▶ **Exercise directions**
Reproduce each line of the material exactly, minus any picture.

▶ **Exercise material**
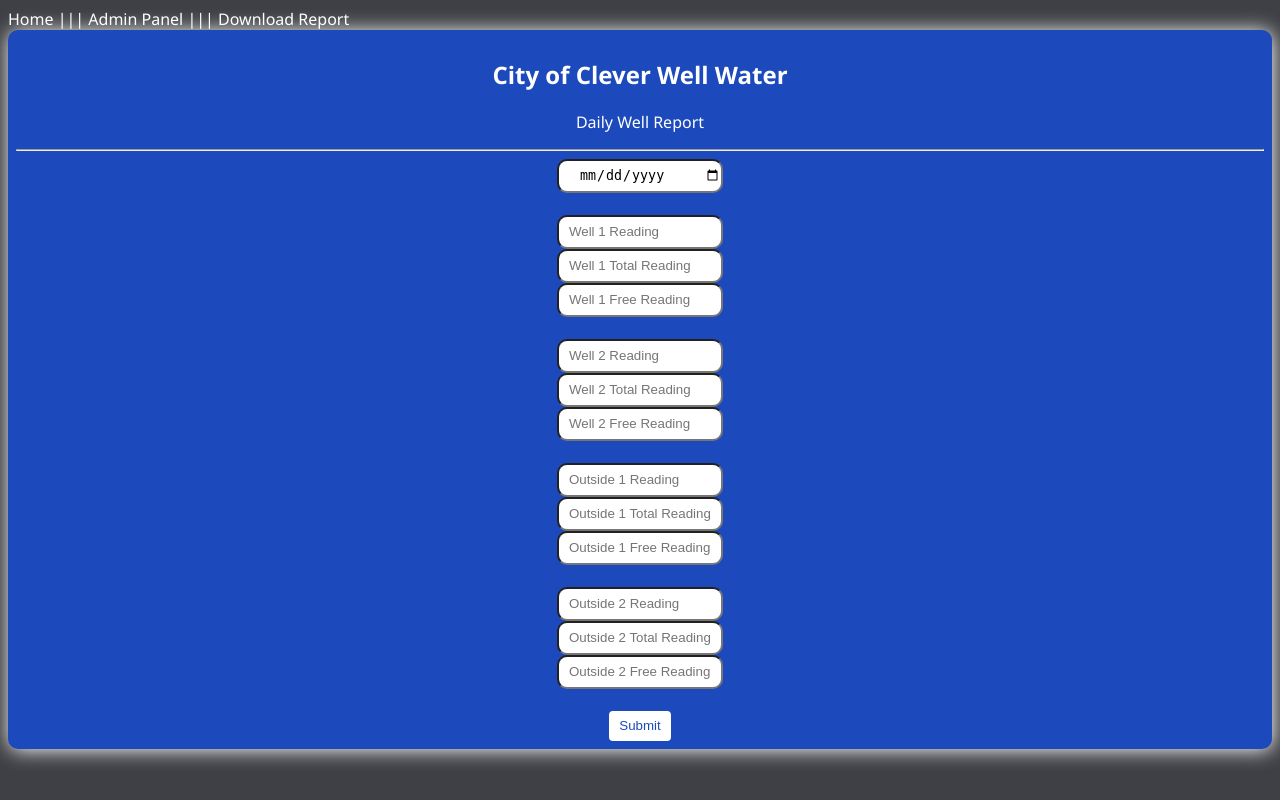
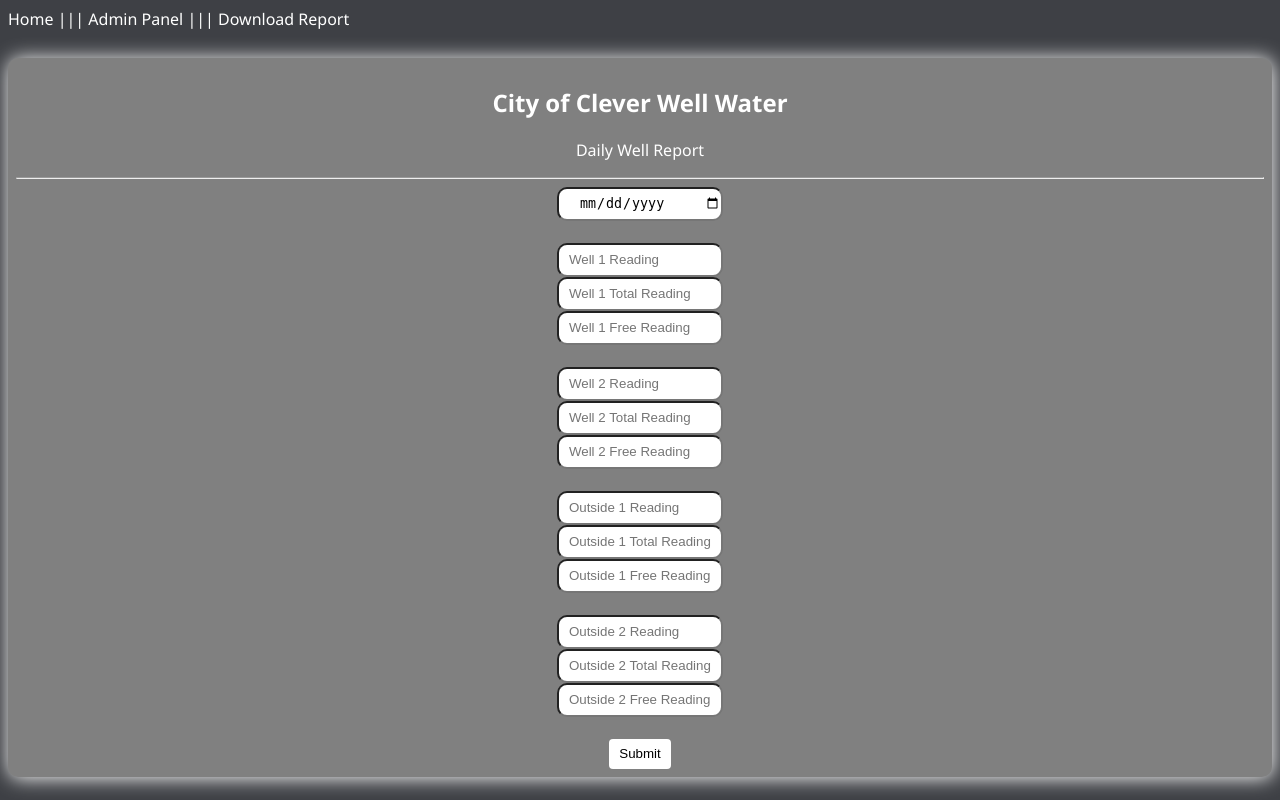
Before and after one commit to WarmMilkCodes/CleverWellWater, a Flask app: page / in a window 1280 px wide. Run offline with Flask 2, Linux system fonts and the light colour scheme; parts of the project's set-up code (start-up, migrations or seed data) failed here and were passed over; some libraries are stand-ins or nearby versions.

Commit message:
update bg colors

```diff
--- a/app.py
+++ b/app.py
@@ -1,11 +1,10 @@
-from asyncio.windows_events import NULL
 from flask import Flask, flash, render_template, request, redirect, url_for, Response
 from flask_sqlalchemy import SQLAlchemy
 import psycopg2
 import psycopg2.extras
 import io
 import csv
-import xlwt
+#import xlwt
 
 
 app = Flask(__name__)
--- a/static/styles.css
+++ b/static/styles.css
@@ -13,7 +13,7 @@
 /* Home Page */
 
 .container {
-    background-color: #1C4ABD;
+    background-color: grey;
     position: relative;
     color: #fff;
     top: 50%;
@@ -52,12 +52,12 @@
     width: 5%;
     height: 30px;
     background: #fff;
-    color: #1C4ABD;
+    color: black;
     border-radius: 4px;
 }
 
 .submit-btn:hover {
-    background: green;
+    background: blue;
     color: #fff;
 }
 
@@ -87,10 +87,6 @@
         margin: 0;
     }
 
-    .navBar {
-        height: 20%;
-    }
-
     .container {
         padding: 8px;
     }
```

▶ **Exercise answer**
Before and after one commit to WarmMilkCodes/CleverWellWater, a Flask app: page / in a window 1280 px wide. Run offline with Flask 2, Linux system fonts and the light colour scheme; parts of the project's set-up code (start-up, migrations or seed data) failed here and were passed over; some libraries are stand-ins or nearby versions.

Commit message:
update bg colors

```diff
--- a/app.py
+++ b/app.py
@@ -1,11 +1,10 @@
-from asyncio.windows_events import NULL
 from flask import Flask, flash, render_template, request, redirect, url_for, Response
 from flask_sqlalchemy import SQLAlchemy
 import psycopg2
 import psycopg2.extras
 import io
 import csv
-import xlwt
+#import xlwt
 
 
 app = Flask(__name__)
--- a/static/styles.css
+++ b/static/styles.css
@@ -13,7 +13,7 @@
 /* Home Page */
 
 .container {
-    background-color: #1C4ABD;
+    background-color: grey;
     position: relative;
     color: #fff;
     top: 50%;
@@ -52,12 +52,12 @@
     width: 5%;
     height: 30px;
     background: #fff;
-    color: #1C4ABD;
+    color: black;
     border-radius: 4px;
 }
 
 .submit-btn:hover {
-    background: green;
+    background: blue;
     color: #fff;
 }
 
@@ -87,10 +87,6 @@
         margin: 0;
     }
 
-    .navBar {
-        height: 20%;
-    }
-
     .container {
         padding: 8px;
     }
```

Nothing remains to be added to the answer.